Change listing data:
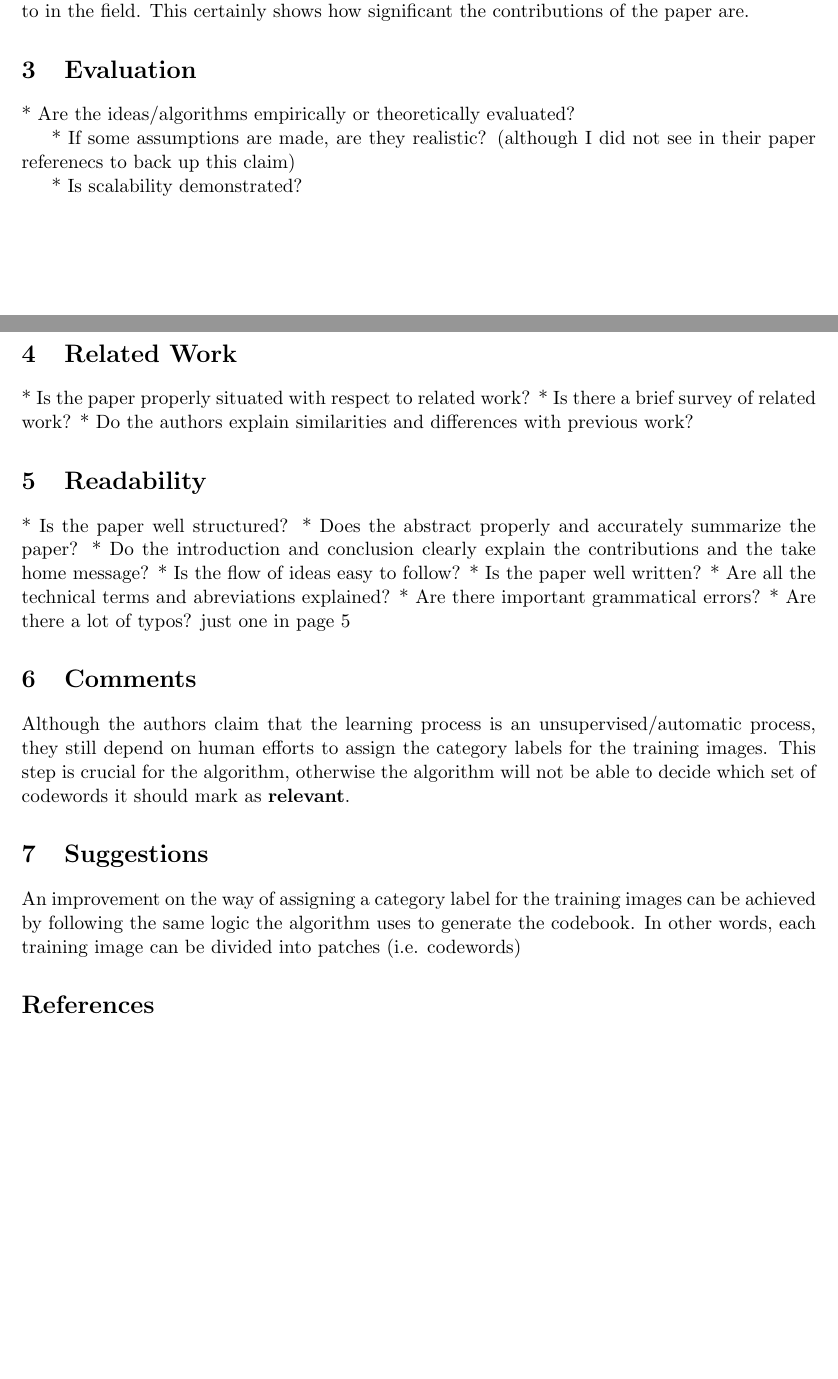
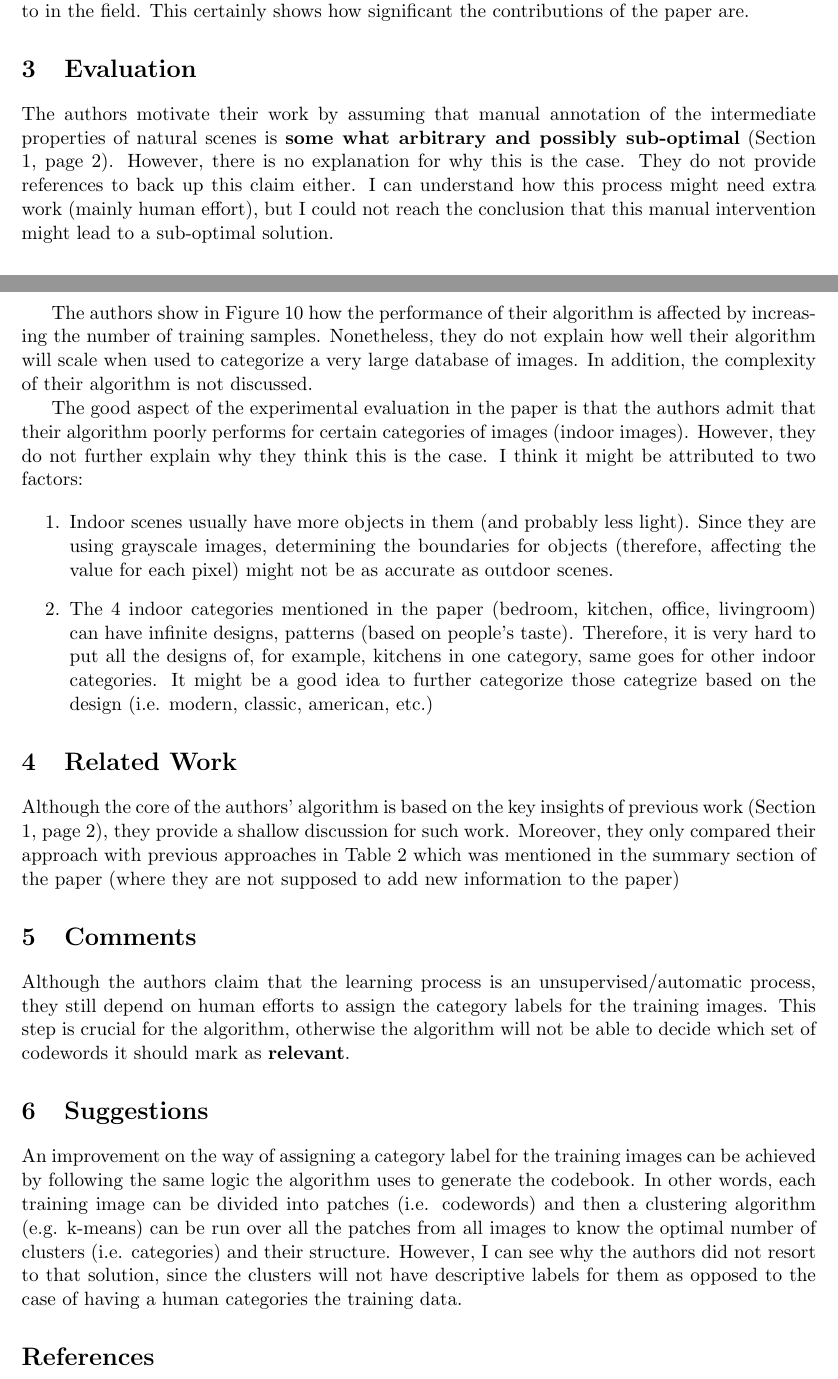
Before and after one commit to snadi/cs886, a LaTeX document (cs886/critiques/paper4/Paper.tex): two parts of pages 1 and 2 of 2, joined at a grey line, cut so that both start at the same text, the shorter picture padded with empty space. Compiled offline with pdfLaTeX.

Commit message:
created some dirs

```diff
--- a/cs886/critiques/paper4/Paper.tex
+++ b/cs886/critiques/paper4/Paper.tex
@@ -41,27 +41,29 @@ The citation count of the paper (around 500) also suggest that the paper is heav
 contributions of the paper are.
 
 \section{Evaluation}
-* Are the ideas/algorithms empirically or theoretically evaluated?
+The authors motivate their work by assuming that manual annotation of the intermediate properties of natural scenes is \textbf{some what arbitrary and
+possibly sub-optimal} (Section 1, page 2). However, there is no explanation for why this is the case. They do not provide references to back up this claim
+either. I can understand how this process might need extra work (mainly human effort), but I could not reach the conclusion that this manual intervention might
+lead to a sub-optimal solution.
 
-* If some assumptions are made, are they realistic?
- (although I did not see in their paper referenecs to back up this claim)
+The authors show in Figure 10 how the performance of their algorithm is affected by increasing the number of training samples. Nonetheless, they do not explain
+how well their algorithm will scale when used to categorize a very large database of images. In addition, the complexity of their algorithm is not discussed.
 
-* Is scalability demonstrated?
+The good aspect of the experimental evaluation in the paper is that the authors admit that their algorithm poorly performs for certain categories of images
+(indoor images). However, they do not further explain why they think this is the case. I think it might be attributed to two factors:
+
+\begin{enumerate}
+ \item Indoor scenes usually have more objects in them (and probably less light). Since they are using grayscale images, determining the boundaries for
+objects (therefore, affecting the value for each pixel) might not be as accurate as outdoor scenes.
+ \item The 4 indoor categories mentioned in the paper (bedroom, kitchen, office, livingroom) can have infinite designs, patterns (based on people's taste).
+Therefore, it is very hard to put all the designs of, for example, kitchens in one category, same goes for other indoor categories. It might be a good idea to
+further categorize those categrize based on the design (i.e. modern, classic, american, etc.)
+\end{enumerate}
 
 \section{Related Work}
-* Is the paper properly situated with respect to related work?
-* Is there a brief survey of related work?
-* Do the authors explain similarities and differences with previous work?
-
-\section{Readability}
-* Is the paper well structured?
-    * Does the abstract properly and accurately summarize the paper?
-    * Do the introduction and conclusion clearly explain the contributions and the take home message?
-    * Is the flow of ideas easy to follow?
-* Is the paper well written?
-    * Are all the technical terms and abreviations explained?
-    * Are there important grammatical errors?
-    * Are there a lot of typos? just one in page 5
+Although the core of the authors' algorithm is based on the key insights of previous work (Section 1, page 2), they provide a shallow discussion for such work.
+Moreover, they only compared their approach with previous approaches in Table 2 which was mentioned in the summary section of the paper (where they are not
+supposed to add new information to the paper)
 
 \section{Comments}
 Although the authors claim that the learning process is an unsupervised/automatic process, they still depend on human efforts to assign the category labels for
@@ -70,7 +72,9 @@ the training images. This step is crucial for the algorithm, otherwise the algor
 
 \section{Suggestions}
 An improvement on the way of assigning a category label for the training images can be achieved by following the same logic the algorithm uses to generate the
-codebook. In other words, each training image can be divided into patches (i.e. codewords)
+codebook. In other words, each training image can be divided into patches (i.e. codewords) and then a clustering algorithm (e.g. k-means) can be run over all
+the patches from all images to know the optimal number of clusters (i.e. categories) and their structure. However, I can see why the authors did not resort to
+that solution, since the clusters will not have descriptive labels for them as opposed to the case of having a human categories the training data.
 
 \bibliographystyle{IEEEtran}
 \bibliography{references}
```
Also changed, not shown: cs886/critiques/paper4/Paper.pdf, cs886/critiques/paper4/Paper.tex (20 more changed lines).
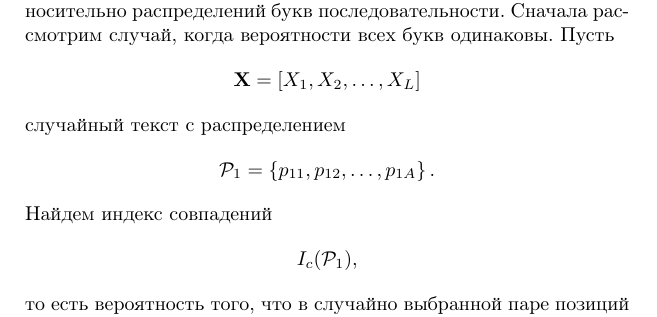
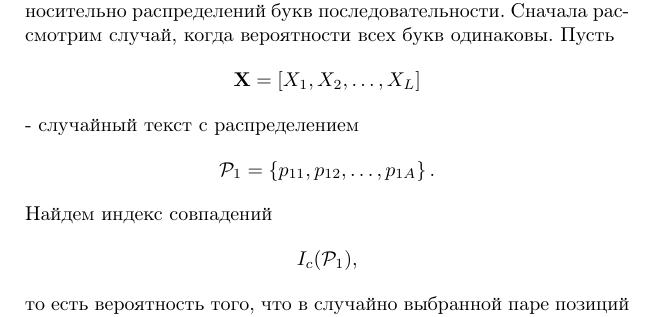
Before and after one commit to vlsergey/infosec, a LaTeX book (Information Security.tex, which reads coincide-index_method.tex): part of page 291 of 317, cut so that both start at the same text. Compiled offline with pdfLaTeX.

Commit message:
Update coincide-index_method.tex

```diff
--- a/coincide-index_method.tex
+++ b/coincide-index_method.tex
@@ -7,7 +7,7 @@
 В простейшей модели языка предполагается, что тексты состоят из последовательности букв, порождаемых источником независимо друг от друга с известным распределением $\mathcal{P}$.
 
 Найдем индекс совпадений для различных предположений относительно распределений букв последовательности. Сначала рассмотрим случай, когда вероятности всех букв одинаковы. Пусть
-    \[ \mathbf{X} = \left[ X_1, X_2, \dots, X_L \right] \]
+    \[ \mathbf{X} = \left[ X_1, X_2, \dots, X_L \right] \] -
 случайный текст с распределением
     \[ \mathcal{P}_1 = \left\{ p_{11}, p_{12}, \dots, p_{1A} \right\}. \]
 Найдем индекс совпадений
```
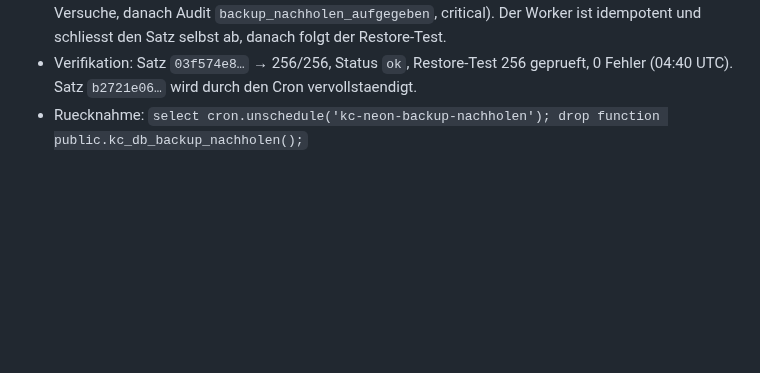
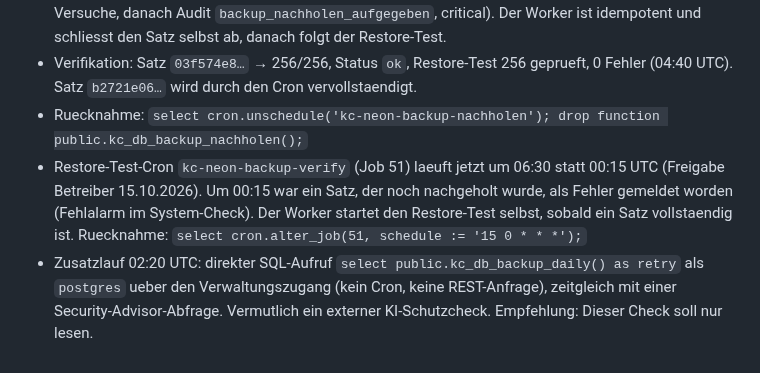
Before and after one commit to Sire65/KC-Infrastructure-Control-Center, a Markdown page: docs/AUDIT-2026-10-14-KC-DB-BACKUP-TIMEOUT.md, the part around the change. GitHub-like rendering; blank space fills up the shorter version.

Commit message:
Doku: Restore-Test-Cron auf 06:30 UTC, Herkunft Zusatzlauf
Co-Authored-By: Claude Opus 5.5 <noreply@anthropic.com>
Claude-Session: https://claude.ai/code/session_01M1yHgcKj7MMcksaBR6oenE

```diff
--- a/docs/AUDIT-2026-10-14-KC-DB-BACKUP-TIMEOUT.md
+++ b/docs/AUDIT-2026-10-14-KC-DB-BACKUP-TIMEOUT.md
@@ -48,3 +48,5 @@ Quelle: `Sire65/KC-Clubapp`, Edge Function `kc-club` (Deploy per Workflow „Ser
 - Korrektur: `public.kc_db_backup_nachholen()` (`database/sql/kc-db-backup-nachholen.sql`), Cron `kc-neon-backup-nachholen` alle 10 min von 00 bis 07 UTC. Fehlende Tabellen laufender Saetze (letzte 20 h) gehen in Paketen zu je 5 Tabellen an denselben Satz (max. 15 Tabellen je Lauf, max. 8 Versuche, danach Audit `backup_nachholen_aufgegeben`, critical). Der Worker ist idempotent und schliesst den Satz selbst ab, danach folgt der Restore-Test.
 - Verifikation: Satz `03f574e8…` → 256/256, Status `ok`, Restore-Test 256 geprueft, 0 Fehler (04:40 UTC). Satz `b2721e06…` wird durch den Cron vervollstaendigt.
 - Ruecknahme: `select cron.unschedule('kc-neon-backup-nachholen'); drop function public.kc_db_backup_nachholen();`
+- Restore-Test-Cron `kc-neon-backup-verify` (Job 51) laeuft jetzt um 06:30 statt 00:15 UTC (Freigabe Betreiber 15.10.2026). Um 00:15 war ein Satz, der noch nachgeholt wurde, als Fehler gemeldet worden (Fehlalarm im System-Check). Der Worker startet den Restore-Test selbst, sobald ein Satz vollstaendig ist. Ruecknahme: `select cron.alter_job(51, schedule := '15 0 * * *');`
+- Zusatzlauf 02:20 UTC: direkter SQL-Aufruf `select public.kc_db_backup_daily() as retry` als `postgres` ueber den Verwaltungszugang (kein Cron, keine REST-Anfrage), zeitgleich mit einer Security-Advisor-Abfrage. Vermutlich ein externer KI-Schutzcheck. Empfehlung: Dieser Check soll nur lesen.
```
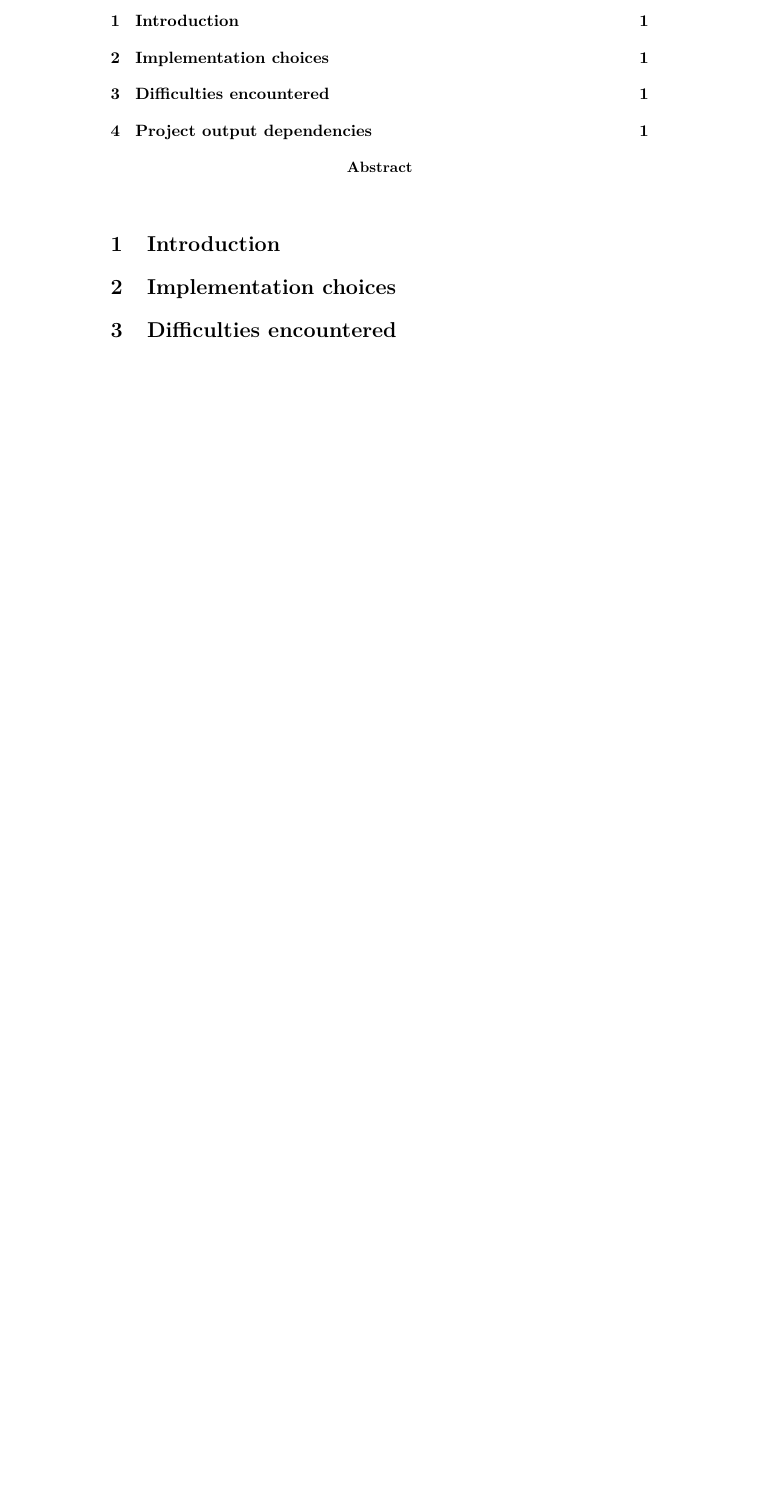
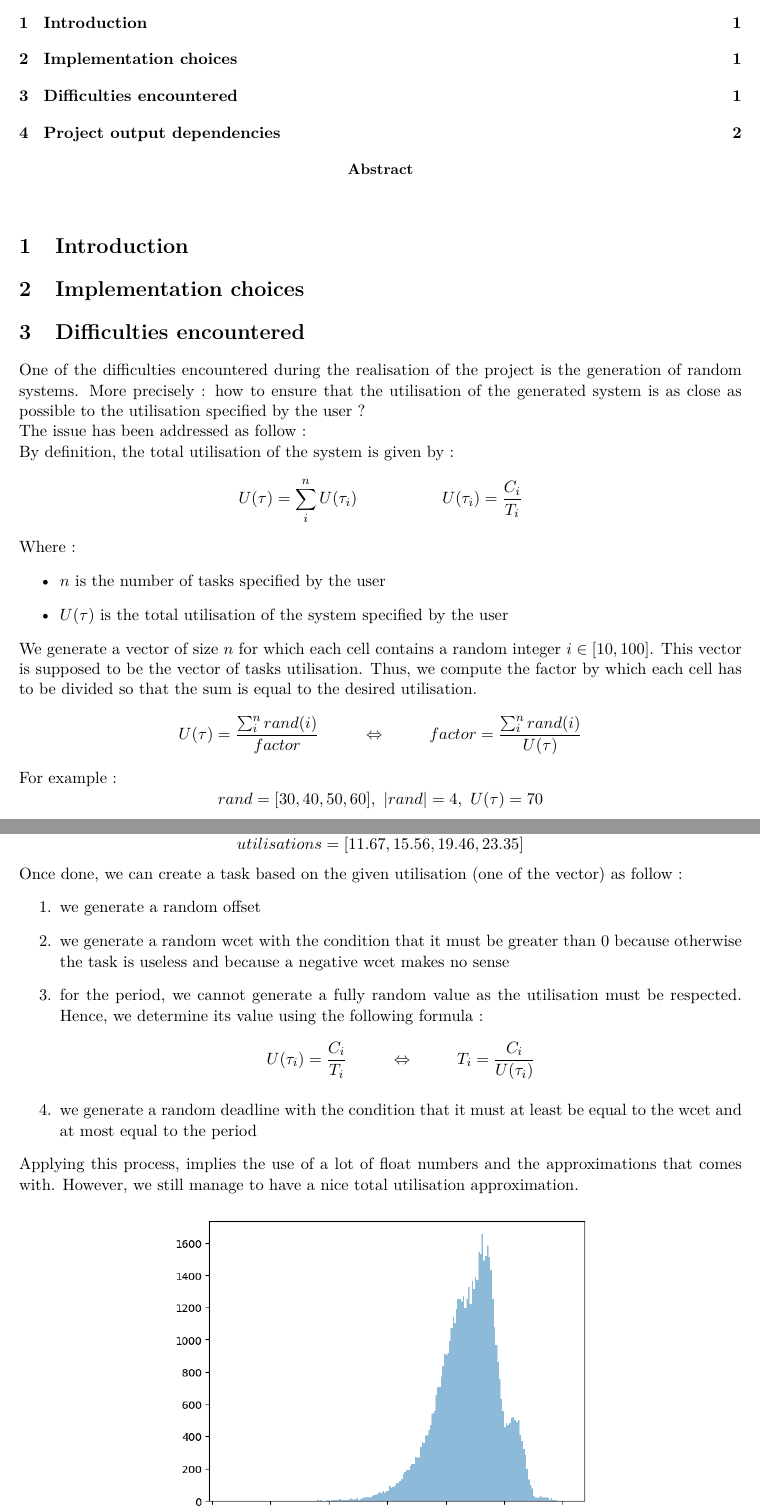
Before and after one commit to denishoornaert/RTOS-Audsley, a LaTeX paper (doc/Report.tex): part of the page before the commit and two parts of pages 1 and 2 of 2 after it, the two joined at a grey line, cut so that both start at the same text, the shorter picture padded with empty space. Compiled offline with pdfLaTeX.

Commit message:
dependencies explanation and systems generation explanation

```diff
--- a/doc/Report.tex
+++ b/doc/Report.tex
@@ -2,6 +2,8 @@
 \usepackage[T1]{fontenc}
 \usepackage[utf8]{inputenc}
 \usepackage{lmodern}
+\usepackage{graphicx}
+\usepackage[top=2cm, bottom=2cm, left=2cm, right=2cm]{geometry}
 
 \title{INFO-F-404~: Real-Time Operating Systems\\Project 1~: Audsley}
 \author{Rémy Detobel, Stanislas Gueniffey and Denis Hoornaert}
@@ -19,3 +21,27 @@
 \section{Implementation choices}
 
 \section{Difficulties encountered}
+  One of the difficulties encountered during the realisation of the project is the generation of random systems. More precisely : how to ensure that the utilisation of the generated system is as close as possible to the utilisation specified by the user ?\\
+  The issue has been addressed as follow~:\\
+  By definition, the total utilisation of the system is given by~:
+  \[U(\tau)=\sum\limits_{i}^{n}U(\tau_{i}) \hspace{2cm} U(\tau_{i})=\frac{C_{i}}{T_{i}}\]
+  Where~:
+  \begin{itemize}
+    \item $n$ is the number of tasks specified by the user
+    \item $U(\tau)$ is the total utilisation of the system specified by the user
+  \end{itemize}
+  We generate a vector of size $n$ for which each cell contains a random integer $i \in [10, 100]$. This vector is supposed to be the vector of tasks utilisation. Thus, we compute the factor by which each cell has to be divided so that the sum is equal to the desired utilisation.
+  \[U(\tau)=\frac{\sum_{i}^{n}rand(i)}{factor} \hspace{1cm} \Leftrightarrow \hspace{1cm} factor=\frac{\sum_{i}^{n}rand(i)}{U(\tau)}\]
+  For example~:
+  \[rand = [30, 40, 50, 60],~|rand| = 4,~U(\tau)=70\]
+  \[factor = \frac{30+40+50+60}{70} \approx 2.57\]
+  \[utilisations = [11.67, 15.56, 19.46, 23.35]\]
+  Once done, we can create a task based on the given utilisation (one of the vector) as follow~:
+  \begin{enumerate}
+    \item we generate a random offset
+    \item we generate a random wcet with the condition that it must be greater than 0 because otherwise the task is useless and because a negative wcet makes no sense
+    \item for the period, we cannot generate a fully random value as the utilisation must be respected. Hence, we determine its value using the following formula~:
+      \[U(\tau_{i}) = \frac{C_{i}}{T_{i}} \hspace{1cm} \Leftrightarrow \hspace{1cm} T_{i} = \frac{C_{i}}{U(\tau_{i})}\]
+    \item we generate a random deadline with the condition that it must at least be equal to the wcet and at most equal to the period
+  \end{enumerate}
+  Applying this process, implies the use of a lot of float numbers and the approximations that comes with. However, we still manage to have a nice total utilisation approximation.
@@ -22,2 +52,3 @@
+  \end{figure}
 
 \section{Project output dependencies}
```
Also changed, not shown: doc/Report.pdf, doc/img/distribution.png (added), doc/img/schedule1.png (added), doc/Report.tex (10 more changed lines), 6 other files.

**Task description:**
The lines to copy are those in the records above containing the word "with".

**Result of the task:**
Before and after one commit to snadi/cs886, a LaTeX document (cs886/critiques/paper4/Paper.tex): two parts of pages 1 and 2 of 2, joined at a grey line, cut so that both start at the same text, the shorter picture padded with empty space. Compiled offline with pdfLaTeX.
-* Is the paper properly situated with respect to related work?
-* Do the authors explain similarities and differences with previous work?
+Moreover, they only compared their approach with previous approaches in Table 2 which was mentioned in the summary section of the paper (where they are not
Before and after one commit to vlsergey/infosec, a LaTeX book (Information Security.tex, which reads coincide-index_method.tex): part of page 291 of 317, cut so that both start at the same text. Compiled offline with pdfLaTeX.
Before and after one commit to denishoornaert/RTOS-Audsley, a LaTeX paper (doc/Report.tex): part of the page before the commit and two parts of pages 1 and 2 of 2 after it, the two joined at a grey line, cut so that both start at the same text, the shorter picture padded with empty space. Compiled offline with pdfLaTeX.
+    \item we generate a random wcet with the condition that it must be greater than 0 because otherwise the task is useless and because a negative wcet makes no sense
+    \item we generate a random deadline with the condition that it must at least be equal to the wcet and at most equal to the period
+  Applying this process, implies the use of a lot of float numbers and the approximations that comes with. However, we still manage to have a nice total utilisation approximation.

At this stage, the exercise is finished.